Biometrics are used for authentication and identification. In the workplace, they are also often used to monitor employees.  

For more information, we discussed biometrics in these earlier resources:  

Common Biometrics Technologies Used in the Workplace 

CCTV surveillance with facial recognition technologies and fingerprint scanning are two of the most common biometrics technologies we see used in the workplace in Australia.  

Anecdotally, we’ve also heard about increased use of productivity technologies that rely on biometrics throughout the pandemic – such as video sensors.  

Privacy Issues with Biometrics Used in the Workplace 

The significant risk that comes with the use of biometrics has led to European privacy authorities taking steps to curtail their use. An Italian health authority, for instance, was fined 30,000 Euros for its unlawful employee fingerprinting system. The privacy authority noted that it would be difficult, if not impossible, to obtain consent to collect biometrics in the employee-employer relationship given the power differential.  

When it comes to CCTV and facial recognition, the bloc is seriously considering an outright ban. You can read the European Parliament report on Regulating facial recognition in the EU for more detail. 

Evidently, the collection and storing of biometrics comes with significant risks. Two of the greatest risks (in order of significance) are:  

Employee Risk: Biometric Data Can’t Be Changed or Cancelled 

Data breaches that result in biometric data being stolen represents a significant risk to the individuals who have provided their biometric data. Unlike driver’s license and passport identifiers and telephone numbers or email addresses, biometric data cannot (easily) be changed.  

This means that individuals whose biometric data is stolen may face issues for the rest of their lives with securely using their biometrics for identification or authentication purposes.  

Employer Risk: Biometrics Complicate Workplace Compliance 

Biometrics are considered sensitive information under Australia’s federal Privacy Act. Employers who are covered by this legislation must consider the law before implementing any biometrics technologies.  

Where the biometrics are used for surveillance, there are state laws that apply. You can read our overview of CCTV surveillance privacy issues for more information.  

Given the legal risks, we urge employers to take the following steps before implementing any workplace technologies that collect, store, and use biometric data:  

  1. Consider whether there are less privacy-invasive solutions to whatever problem is being ‘solved’. If so, adopt those in preference of technologies that rely on biometric data. 
  2. Ensure the appropriate departments and leaders know and understand the privacy implications of implementing the biometrics technology. Decision makers should be fully aware of the risk when compared to the rewards and should address (and minimise) the risk using appropriate measures, including increased security and training of all employees.  
  3. Ensure employee-facing documents are easy to understand and clearly outline the rationale behind the introduction of the biometrics technologies, as well as the risks. Employees should be informed of the risk as well as their options, if there are alternatives.  
  4. Get consent before gathering biometric information from any of your employees.  
  5. Take steps to reduce the risk of ‘function creep’. Function creep (in the context of privacy) occurs where data which is collected for one purpose is used for another.  

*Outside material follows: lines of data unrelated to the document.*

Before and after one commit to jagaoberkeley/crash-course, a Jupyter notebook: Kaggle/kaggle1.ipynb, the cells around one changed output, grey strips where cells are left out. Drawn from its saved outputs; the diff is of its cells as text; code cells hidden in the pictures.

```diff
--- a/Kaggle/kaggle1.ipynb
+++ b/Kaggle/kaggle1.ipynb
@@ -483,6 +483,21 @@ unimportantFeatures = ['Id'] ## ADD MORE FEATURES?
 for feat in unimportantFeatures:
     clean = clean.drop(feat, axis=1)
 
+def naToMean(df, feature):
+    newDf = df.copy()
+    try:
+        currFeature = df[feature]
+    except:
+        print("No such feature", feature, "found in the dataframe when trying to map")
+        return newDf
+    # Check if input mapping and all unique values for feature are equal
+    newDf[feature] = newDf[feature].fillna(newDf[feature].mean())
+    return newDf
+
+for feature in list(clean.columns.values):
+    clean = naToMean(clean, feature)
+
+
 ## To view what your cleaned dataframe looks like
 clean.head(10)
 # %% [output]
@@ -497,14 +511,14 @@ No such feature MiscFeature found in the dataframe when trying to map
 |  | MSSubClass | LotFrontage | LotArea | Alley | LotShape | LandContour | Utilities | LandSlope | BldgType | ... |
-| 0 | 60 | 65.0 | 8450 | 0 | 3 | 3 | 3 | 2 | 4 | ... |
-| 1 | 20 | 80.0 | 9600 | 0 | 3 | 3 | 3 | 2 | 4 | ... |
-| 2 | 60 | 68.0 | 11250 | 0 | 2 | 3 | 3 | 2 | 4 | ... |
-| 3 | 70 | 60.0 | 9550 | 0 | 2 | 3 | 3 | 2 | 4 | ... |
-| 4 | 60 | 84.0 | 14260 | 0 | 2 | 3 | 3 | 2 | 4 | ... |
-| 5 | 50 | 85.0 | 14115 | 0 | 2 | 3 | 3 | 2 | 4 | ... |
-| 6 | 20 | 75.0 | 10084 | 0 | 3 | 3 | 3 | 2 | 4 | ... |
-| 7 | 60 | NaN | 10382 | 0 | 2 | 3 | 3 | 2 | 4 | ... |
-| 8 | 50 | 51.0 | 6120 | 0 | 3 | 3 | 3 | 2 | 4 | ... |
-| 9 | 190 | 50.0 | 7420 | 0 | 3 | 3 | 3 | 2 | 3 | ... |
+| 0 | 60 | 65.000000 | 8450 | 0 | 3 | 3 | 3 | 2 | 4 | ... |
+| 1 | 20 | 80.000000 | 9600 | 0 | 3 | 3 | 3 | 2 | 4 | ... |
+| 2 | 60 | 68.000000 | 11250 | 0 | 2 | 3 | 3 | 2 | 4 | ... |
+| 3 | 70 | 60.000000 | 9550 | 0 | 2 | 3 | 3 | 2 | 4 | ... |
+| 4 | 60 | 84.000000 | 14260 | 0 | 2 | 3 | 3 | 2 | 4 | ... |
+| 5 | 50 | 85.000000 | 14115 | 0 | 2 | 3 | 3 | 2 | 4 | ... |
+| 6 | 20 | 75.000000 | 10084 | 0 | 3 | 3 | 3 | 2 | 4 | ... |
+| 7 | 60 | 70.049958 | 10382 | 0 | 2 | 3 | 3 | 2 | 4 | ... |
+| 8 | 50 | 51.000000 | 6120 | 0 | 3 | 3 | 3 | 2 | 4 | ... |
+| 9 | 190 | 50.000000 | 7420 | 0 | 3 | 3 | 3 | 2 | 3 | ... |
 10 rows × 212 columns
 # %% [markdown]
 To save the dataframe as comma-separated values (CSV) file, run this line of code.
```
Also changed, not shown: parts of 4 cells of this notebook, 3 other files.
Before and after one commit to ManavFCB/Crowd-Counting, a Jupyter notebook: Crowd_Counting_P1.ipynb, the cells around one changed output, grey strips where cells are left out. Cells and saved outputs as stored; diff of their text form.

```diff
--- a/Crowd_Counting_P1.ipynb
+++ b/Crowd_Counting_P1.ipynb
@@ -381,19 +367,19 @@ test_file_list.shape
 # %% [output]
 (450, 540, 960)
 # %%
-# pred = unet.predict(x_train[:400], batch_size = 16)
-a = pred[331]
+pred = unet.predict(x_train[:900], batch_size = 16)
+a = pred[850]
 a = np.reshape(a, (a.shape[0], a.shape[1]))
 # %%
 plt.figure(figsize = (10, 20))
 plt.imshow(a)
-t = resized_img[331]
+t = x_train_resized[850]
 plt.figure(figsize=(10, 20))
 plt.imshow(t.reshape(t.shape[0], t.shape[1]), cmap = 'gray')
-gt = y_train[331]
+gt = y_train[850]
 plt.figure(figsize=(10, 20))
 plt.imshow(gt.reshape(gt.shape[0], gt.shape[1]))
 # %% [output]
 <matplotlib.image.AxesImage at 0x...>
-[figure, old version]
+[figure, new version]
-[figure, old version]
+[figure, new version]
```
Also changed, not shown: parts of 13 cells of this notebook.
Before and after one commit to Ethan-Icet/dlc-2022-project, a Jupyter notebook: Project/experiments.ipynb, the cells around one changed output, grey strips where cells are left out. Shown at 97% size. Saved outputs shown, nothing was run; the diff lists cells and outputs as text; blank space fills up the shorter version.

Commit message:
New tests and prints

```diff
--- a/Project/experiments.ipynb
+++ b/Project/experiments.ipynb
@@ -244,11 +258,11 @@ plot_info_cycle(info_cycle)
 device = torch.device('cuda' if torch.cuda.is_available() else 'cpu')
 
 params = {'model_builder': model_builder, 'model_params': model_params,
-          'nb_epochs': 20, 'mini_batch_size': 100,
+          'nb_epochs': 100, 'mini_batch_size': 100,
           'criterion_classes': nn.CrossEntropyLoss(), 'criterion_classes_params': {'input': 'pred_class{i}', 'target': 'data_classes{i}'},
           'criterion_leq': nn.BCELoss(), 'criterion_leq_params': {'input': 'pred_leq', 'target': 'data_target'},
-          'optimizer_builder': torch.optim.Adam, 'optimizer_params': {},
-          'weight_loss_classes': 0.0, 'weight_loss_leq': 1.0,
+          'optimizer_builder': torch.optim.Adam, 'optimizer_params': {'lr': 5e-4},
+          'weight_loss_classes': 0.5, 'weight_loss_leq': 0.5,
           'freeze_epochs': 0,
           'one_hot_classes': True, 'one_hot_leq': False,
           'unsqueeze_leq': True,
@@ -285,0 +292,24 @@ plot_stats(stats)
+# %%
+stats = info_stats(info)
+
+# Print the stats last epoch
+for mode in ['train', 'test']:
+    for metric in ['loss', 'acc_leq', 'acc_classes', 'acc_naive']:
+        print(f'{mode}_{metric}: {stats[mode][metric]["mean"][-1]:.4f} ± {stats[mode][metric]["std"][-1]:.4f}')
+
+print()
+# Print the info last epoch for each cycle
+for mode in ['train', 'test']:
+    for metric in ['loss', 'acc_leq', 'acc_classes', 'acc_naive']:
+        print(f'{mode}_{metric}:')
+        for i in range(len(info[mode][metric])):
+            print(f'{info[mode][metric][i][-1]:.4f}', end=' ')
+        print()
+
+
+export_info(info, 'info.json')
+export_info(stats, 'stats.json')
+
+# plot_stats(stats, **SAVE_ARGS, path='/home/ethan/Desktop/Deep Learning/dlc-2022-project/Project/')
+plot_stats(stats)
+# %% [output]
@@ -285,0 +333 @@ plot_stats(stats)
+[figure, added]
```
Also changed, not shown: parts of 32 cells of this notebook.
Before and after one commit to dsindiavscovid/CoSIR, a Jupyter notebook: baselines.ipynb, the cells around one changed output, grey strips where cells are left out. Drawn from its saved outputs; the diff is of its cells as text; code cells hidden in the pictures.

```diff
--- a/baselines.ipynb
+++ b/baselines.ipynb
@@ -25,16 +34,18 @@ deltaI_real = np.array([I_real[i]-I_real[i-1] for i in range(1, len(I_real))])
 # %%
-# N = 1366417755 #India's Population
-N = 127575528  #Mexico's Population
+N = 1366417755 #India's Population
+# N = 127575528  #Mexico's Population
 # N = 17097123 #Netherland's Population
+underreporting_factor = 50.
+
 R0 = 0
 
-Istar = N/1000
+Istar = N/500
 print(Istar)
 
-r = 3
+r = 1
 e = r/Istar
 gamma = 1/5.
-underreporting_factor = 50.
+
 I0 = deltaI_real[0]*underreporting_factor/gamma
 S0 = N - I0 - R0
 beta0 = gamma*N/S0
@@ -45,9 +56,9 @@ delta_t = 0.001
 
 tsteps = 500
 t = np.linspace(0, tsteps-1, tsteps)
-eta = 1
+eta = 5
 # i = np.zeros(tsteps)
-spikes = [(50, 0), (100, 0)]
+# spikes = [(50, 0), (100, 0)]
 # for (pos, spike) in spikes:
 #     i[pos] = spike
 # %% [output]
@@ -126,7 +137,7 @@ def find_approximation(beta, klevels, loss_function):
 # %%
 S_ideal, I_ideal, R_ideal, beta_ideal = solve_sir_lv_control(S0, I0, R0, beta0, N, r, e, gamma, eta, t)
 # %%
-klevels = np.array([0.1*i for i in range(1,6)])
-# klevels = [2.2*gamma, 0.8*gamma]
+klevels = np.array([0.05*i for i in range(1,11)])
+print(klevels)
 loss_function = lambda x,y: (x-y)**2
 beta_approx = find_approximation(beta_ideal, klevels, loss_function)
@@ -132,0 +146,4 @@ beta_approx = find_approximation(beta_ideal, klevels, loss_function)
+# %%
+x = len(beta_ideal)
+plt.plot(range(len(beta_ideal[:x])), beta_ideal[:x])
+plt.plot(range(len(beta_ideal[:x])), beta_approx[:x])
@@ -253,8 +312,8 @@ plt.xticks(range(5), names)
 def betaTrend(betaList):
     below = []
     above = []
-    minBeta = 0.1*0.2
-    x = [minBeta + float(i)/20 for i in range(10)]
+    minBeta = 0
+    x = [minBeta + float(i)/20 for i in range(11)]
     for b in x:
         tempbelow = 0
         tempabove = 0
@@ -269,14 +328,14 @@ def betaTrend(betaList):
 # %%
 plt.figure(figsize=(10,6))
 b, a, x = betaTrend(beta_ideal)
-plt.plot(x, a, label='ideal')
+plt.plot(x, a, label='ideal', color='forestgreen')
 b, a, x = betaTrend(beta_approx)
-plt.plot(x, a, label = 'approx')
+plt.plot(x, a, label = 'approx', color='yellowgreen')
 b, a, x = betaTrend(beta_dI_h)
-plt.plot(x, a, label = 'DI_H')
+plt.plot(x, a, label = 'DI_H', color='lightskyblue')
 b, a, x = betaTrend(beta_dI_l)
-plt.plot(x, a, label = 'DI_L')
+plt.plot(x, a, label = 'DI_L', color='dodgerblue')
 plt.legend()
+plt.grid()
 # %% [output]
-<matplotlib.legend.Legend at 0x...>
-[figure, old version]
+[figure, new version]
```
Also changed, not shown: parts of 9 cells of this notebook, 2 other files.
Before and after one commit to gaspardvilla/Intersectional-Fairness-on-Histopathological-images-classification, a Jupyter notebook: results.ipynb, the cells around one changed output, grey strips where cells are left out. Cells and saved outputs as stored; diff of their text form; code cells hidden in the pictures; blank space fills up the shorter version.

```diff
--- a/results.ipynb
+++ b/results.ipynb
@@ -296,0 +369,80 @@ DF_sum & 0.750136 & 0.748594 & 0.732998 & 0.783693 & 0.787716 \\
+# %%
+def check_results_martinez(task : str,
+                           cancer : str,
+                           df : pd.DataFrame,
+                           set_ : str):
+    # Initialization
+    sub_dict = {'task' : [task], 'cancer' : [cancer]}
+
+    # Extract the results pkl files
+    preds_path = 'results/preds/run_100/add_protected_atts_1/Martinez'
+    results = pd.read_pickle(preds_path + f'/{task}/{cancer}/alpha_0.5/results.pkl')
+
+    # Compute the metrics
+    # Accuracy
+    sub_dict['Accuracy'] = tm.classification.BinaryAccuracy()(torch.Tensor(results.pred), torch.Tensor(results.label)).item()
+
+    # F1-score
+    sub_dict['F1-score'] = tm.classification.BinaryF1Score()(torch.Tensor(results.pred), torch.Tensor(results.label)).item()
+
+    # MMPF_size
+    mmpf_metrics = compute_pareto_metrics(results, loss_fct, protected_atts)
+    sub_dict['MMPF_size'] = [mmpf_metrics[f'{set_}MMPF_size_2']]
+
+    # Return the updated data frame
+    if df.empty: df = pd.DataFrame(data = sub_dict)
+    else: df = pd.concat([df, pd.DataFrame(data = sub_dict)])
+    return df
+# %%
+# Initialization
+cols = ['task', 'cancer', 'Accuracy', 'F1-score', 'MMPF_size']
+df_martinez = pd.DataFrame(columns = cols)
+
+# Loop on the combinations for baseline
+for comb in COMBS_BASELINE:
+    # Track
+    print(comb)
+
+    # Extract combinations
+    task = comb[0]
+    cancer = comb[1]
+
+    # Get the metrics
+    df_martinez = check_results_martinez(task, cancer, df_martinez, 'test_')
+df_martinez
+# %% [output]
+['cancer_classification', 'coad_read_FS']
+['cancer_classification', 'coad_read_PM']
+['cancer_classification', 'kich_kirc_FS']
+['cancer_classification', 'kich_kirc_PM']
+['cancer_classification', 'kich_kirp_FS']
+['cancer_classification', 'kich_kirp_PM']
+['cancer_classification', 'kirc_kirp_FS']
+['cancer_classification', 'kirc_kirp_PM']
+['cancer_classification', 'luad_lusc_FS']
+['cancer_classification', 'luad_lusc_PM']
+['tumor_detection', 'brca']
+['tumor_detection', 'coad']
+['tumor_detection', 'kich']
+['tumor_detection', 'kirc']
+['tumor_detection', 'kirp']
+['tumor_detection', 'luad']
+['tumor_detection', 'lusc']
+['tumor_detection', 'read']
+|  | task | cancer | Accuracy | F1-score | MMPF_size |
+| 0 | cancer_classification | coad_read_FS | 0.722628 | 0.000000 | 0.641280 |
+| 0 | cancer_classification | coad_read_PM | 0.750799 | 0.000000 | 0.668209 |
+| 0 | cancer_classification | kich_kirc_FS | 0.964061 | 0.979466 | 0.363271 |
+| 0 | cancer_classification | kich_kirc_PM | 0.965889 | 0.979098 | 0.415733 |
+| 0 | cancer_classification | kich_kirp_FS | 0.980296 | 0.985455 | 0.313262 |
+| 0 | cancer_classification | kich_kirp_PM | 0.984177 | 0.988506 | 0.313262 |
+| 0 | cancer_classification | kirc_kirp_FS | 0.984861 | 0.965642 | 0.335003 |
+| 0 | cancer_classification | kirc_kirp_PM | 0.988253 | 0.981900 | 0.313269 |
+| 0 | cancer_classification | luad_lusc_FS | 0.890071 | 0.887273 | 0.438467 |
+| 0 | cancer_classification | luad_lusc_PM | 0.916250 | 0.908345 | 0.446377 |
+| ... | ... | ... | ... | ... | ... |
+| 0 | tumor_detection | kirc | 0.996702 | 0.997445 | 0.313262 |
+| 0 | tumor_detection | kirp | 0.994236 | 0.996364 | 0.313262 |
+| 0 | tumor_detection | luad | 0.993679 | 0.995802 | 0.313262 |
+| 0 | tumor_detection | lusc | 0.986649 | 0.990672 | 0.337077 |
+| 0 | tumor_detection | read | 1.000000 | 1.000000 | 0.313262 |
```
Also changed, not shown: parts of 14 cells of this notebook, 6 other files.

If your organisation needs help navigating the legal or practical aspects of biometrics in the workplace, reach out. Our privacy team would love to help.  

Privacy, security and training. Jodie is one of Australia’s leading privacy and security experts and the Founder of Privacy 108 Consulting.